Darryn de la Soul- Passing it on to the next generation

downloadCreator of Soulsound Agency and the Soulsound.co.uk website and resource centre, Darry de la Soul, has been an engineer and educator. She is passionate about taking the knowledge she and other engineers have gained through experience and passing it on and helping qualified people find work.

Darryn found herself getting into the world of audio for the same reason many have, because of her love of music. While managing a London nightclub for much of her late 20s, she was more interested in the DJ equipment than tallying the nightly bar take. This prompted her to attend a specialist audio engineering college where she studied studio sound (live sound was not available as an option). Darryn recalls the course was “a revelation in fabulousness and wonder, and I had the time of my life whilst studying.”

Darryn considers herself a bit of an all-rounder, not specializing in FOH or Monitors, Studio or Live. Her very first engineering job was as a full-time assistant in the London venue- 93 Feet East. It was unusual in two ways; one- to start out in an assistant position and Two- that the venue had two full-time engineers. Her job was as assistant to engineer Paul Epworth of Adele fame, whom Darryn has called ‘a total genius.’ She credits Paul as helping her manage the crossover from studio to live sound with only a few ‘deeply embarrassing’ mishaps. She landed the job after assisting Paul on a Royksopp gig during which she managed to fix their sampler.

The venue had a capacity of around 200 and had a Funktion One system installed. Darryn quickly became a devoted fan of the purple boxes.

“After I went freelance, I spent a lot of time working in nightclubs and with one particular promoter who did a lot of obscure electronics, and fabulous electronics/classical crossover events. My secret name for these was “Spawn of the Aphex Twin,” and I had enormous amounts of fun making things go with low budgets, in odd spaces, and with spectacularly odd humans.”

Darryn faced many of the same obstacles that we all do starting out like; “earning enough money to pay the rent (even the assistant’s job paid so badly I was paying my utility bills on credit cards), spiraling debt, and once I’d started freelancing, having no-one but my own mistakes to learn from.”

“I think this is the most difficult thing for people starting in this career.  Most entry-level work is solo, so your knowledge base easily stagnates without the influence of more experienced people.  Most other jobs in the world are team-based in one way or another, so there is always someone more advanced to learn from. When you fight your battles completely alone, it’s easy to fall into bad habits that stem from ignorance rather than purpose.”

She has never thought that being a woman in a man’s world has held her back. Darryn has also felt that bands liked having her around because “women tend to be more amenable to being that extra bit helpful beyond the call of duty – when it comes for looking out for people (and their feelings), being a bit motherly and so on.  I also think having a woman on the bus also reduces the amount of porn being watched in the lounge, which probably suits some men very well too:-). “ Darryn doesn’t believe that men and women differ when it comes to technical skills, “when it comes to mixing, I don’t think there’s a lot of difference. Good or bad hearing is not gender-specific.”

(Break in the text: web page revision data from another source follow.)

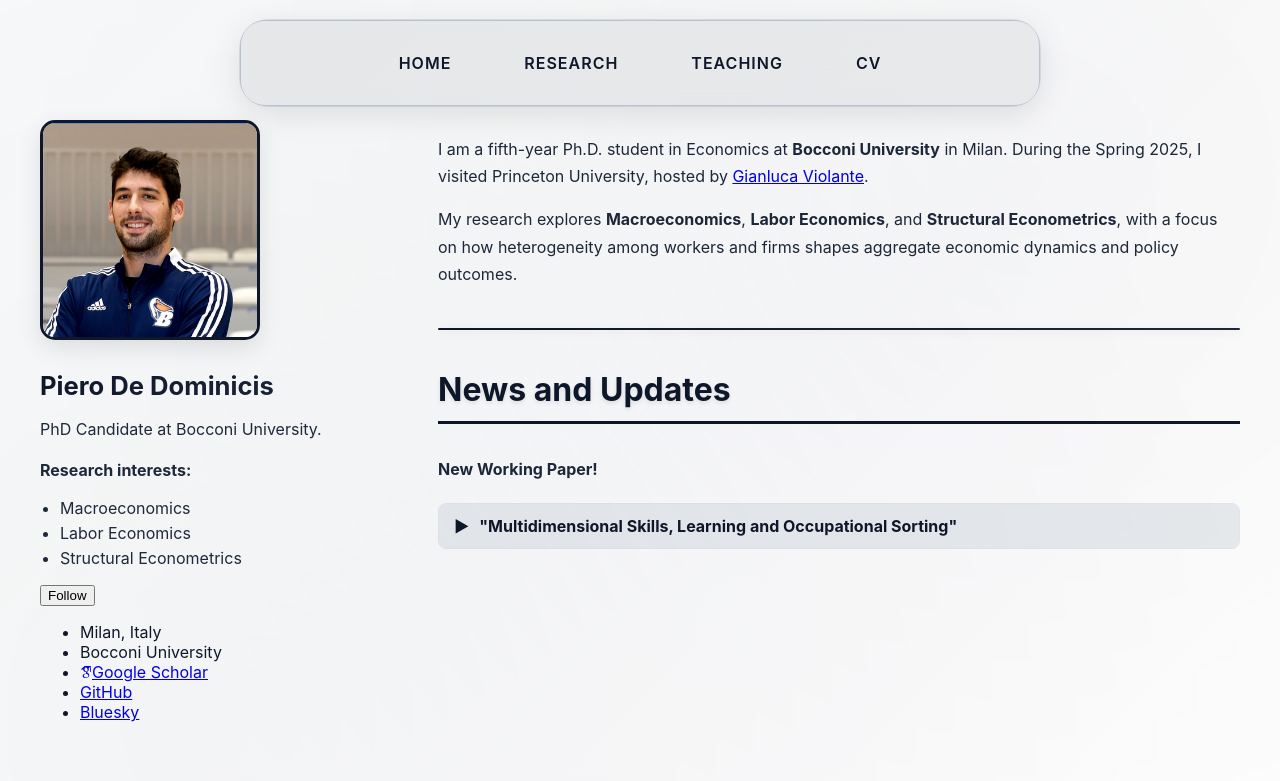
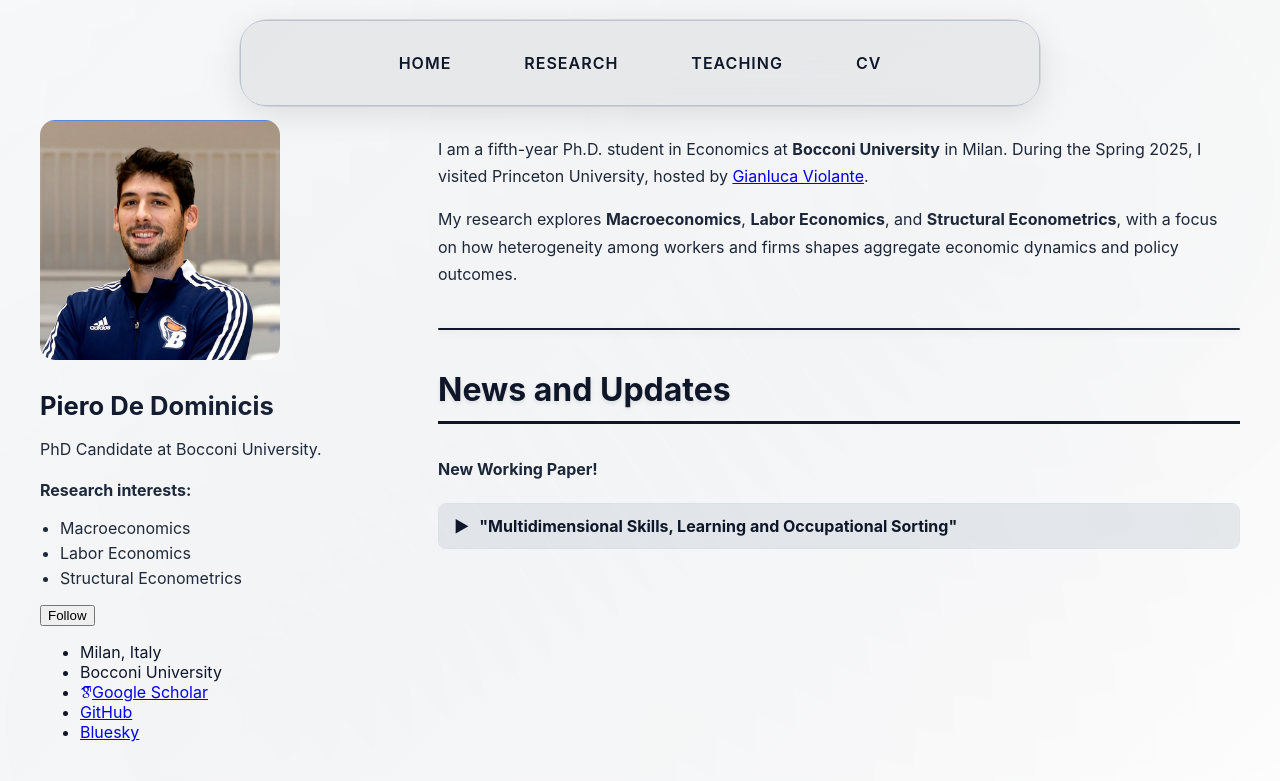
Before and after one commit to peppecon/peppecon.github.io, a Jekyll site: the page built from _pages/about.md, in a window 1280 px wide. Shown: the top 781 px of the page. Built offline with Jekyll 4.4.1, drawn with Linux system fonts in a browser that asks for light colours; some web fonts are replaced.

Commit message:
Enlarge avatar and remove surrounding box

```diff
--- a/_sass/modern-layout.scss
+++ b/_sass/modern-layout.scss
@@ -256,19 +256,17 @@ html.modern-layout {
 
 /* Profile Section */
 .author__avatar img {
-  width: 220px;
-  height: 220px;
+  width: 240px;
+  height: 240px;
   border-radius: 15px;
   object-fit: cover;
-  border: 3px solid var(--accent-color);
-  box-shadow: 0 8px 24px var(--shadow-medium);
-  transition: all 0.3s ease;
+  border: none;
+  box-shadow: none;
+  transition: transform 0.3s ease;
 }
 
 .author__avatar img:hover {
-  transform: scale(1.05);
-  box-shadow: 0 12px 32px var(--shadow-medium);
-  border-color: var(--accent-hover);
+  transform: scale(1.03);
 }
 
 .author__content {
```
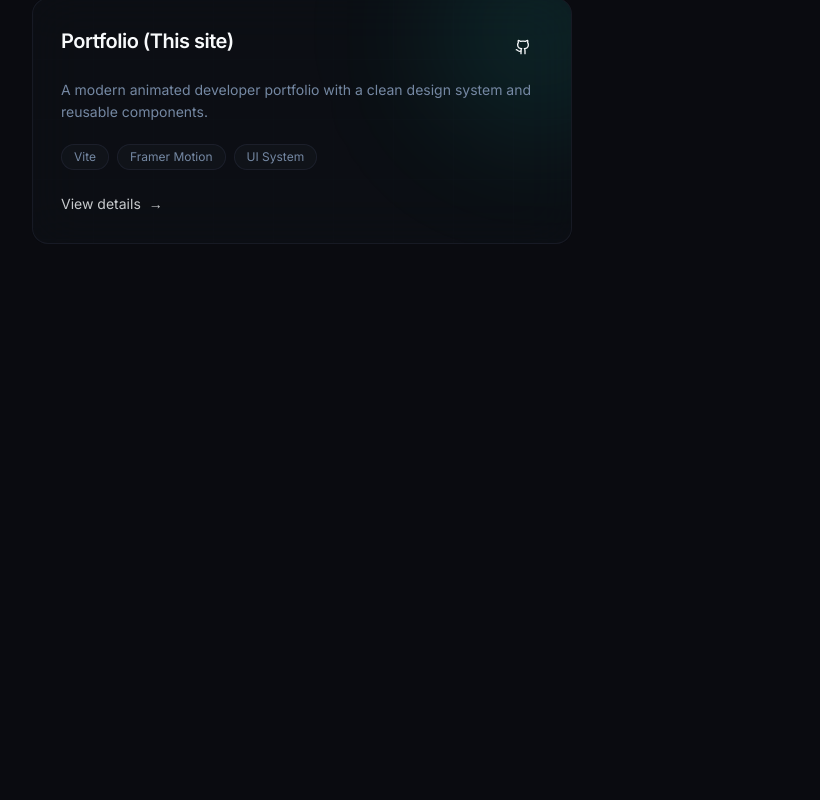
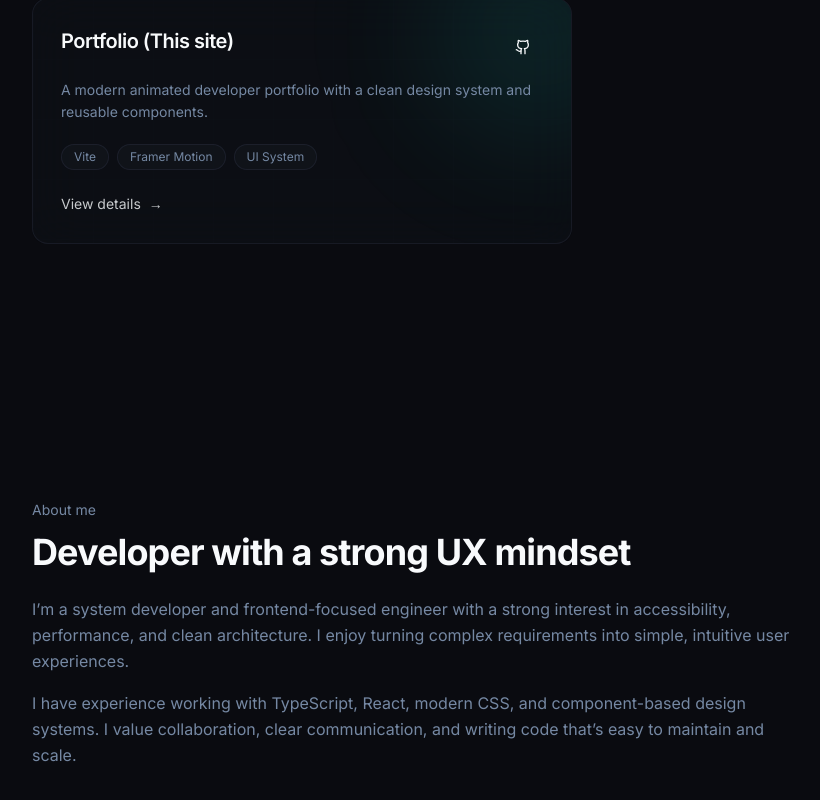
Before and after one commit to linneanore/portfolio-1, a React (Vite) app: page / in a window 1280 px wide. Shown: the part 1304-2104 px from the top of the page, without its empty margins (56-876 px from the left). Before the commit the page ends 1676 px from the top, so only its background shows below. Built offline with nearby package versions, Linux system fonts and the light colour scheme.

Commit message:
feat: add about section

```diff
--- /dev/null
+++ b/src/components/About.tsx
@@ -0,0 +1,35 @@
+import { motion } from "framer-motion";
+
+export default function About() {
+  return (
+    <section id="about" className="section-padding">
+      <div className="container-custom">
+        <motion.div
+          initial={{ opacity: 0, y: 14 }}
+          whileInView={{ opacity: 1, y: 0 }}
+          viewport={{ once: true, amount: 0.2 }}
+          transition={{ duration: 0.5, ease: "easeOut" }}
+          className="max-w-3xl"
+        >
+          <p className="text-sm text-muted-foreground">About me</p>
+          <h2 className="mt-3 text-3xl font-bold tracking-tight md:text-4xl">
+            Developer with a strong UX mindset
+          </h2>
+
+          <p className="mt-6 text-muted-foreground leading-relaxed">
+            I’m a system developer and frontend-focused engineer with a strong
+            interest in accessibility, performance, and clean architecture. I
+            enjoy turning complex requirements into simple, intuitive user
+            experiences.
+          </p>
+
+          <p className="mt-4 text-muted-foreground leading-relaxed">
+            I have experience working with TypeScript, React, modern CSS, and
+            component-based design systems. I value collaboration, clear
+            communication, and writing code that’s easy to maintain and scale.
+          </p>
+        </motion.div>
+      </div>
+    </section>
+  );
+}
--- a/src/pages/Index.tsx
+++ b/src/pages/Index.tsx
@@ -1,6 +1,7 @@
 import Navigation from "@/components/Navigation";
 import Hero from "@/components/Hero";
 import Projects from "@/components/Projects";
+import About from "@/components/About";
 
 export default function Index() {
   return (
@@ -10,6 +11,7 @@ export default function Index() {
       <main>
         <Hero />
         <Projects />
+        <About />
       </main>
     </div>
   );
```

Making the transition from Live Sound to TeachingDarryn at PLASA

“In 2009 my old college asked me if I would help set up a Live Sound course and teach maybe three days a week.  A couple of months into the set-up process and it was clear that it would be a full-time position, as someone needed to do it! So I ended up being “mommy” of the course with people like Marcel van Limbeek and Justin Grealy regularly lecturing, and Jon Burton putting in the occasional guest appearance. All three are now mainstays in Soulsound.”

“At first I tried to keep a few gigs going on the weekends, but running a college course is pretty full-on, and I couldn’t keep up the pace of living in the daytime during the week and at night on weekends.  So sadly, I had to wind down the gigs. In the end, though, it was the right decision for me as I feel like I have now found my niche.”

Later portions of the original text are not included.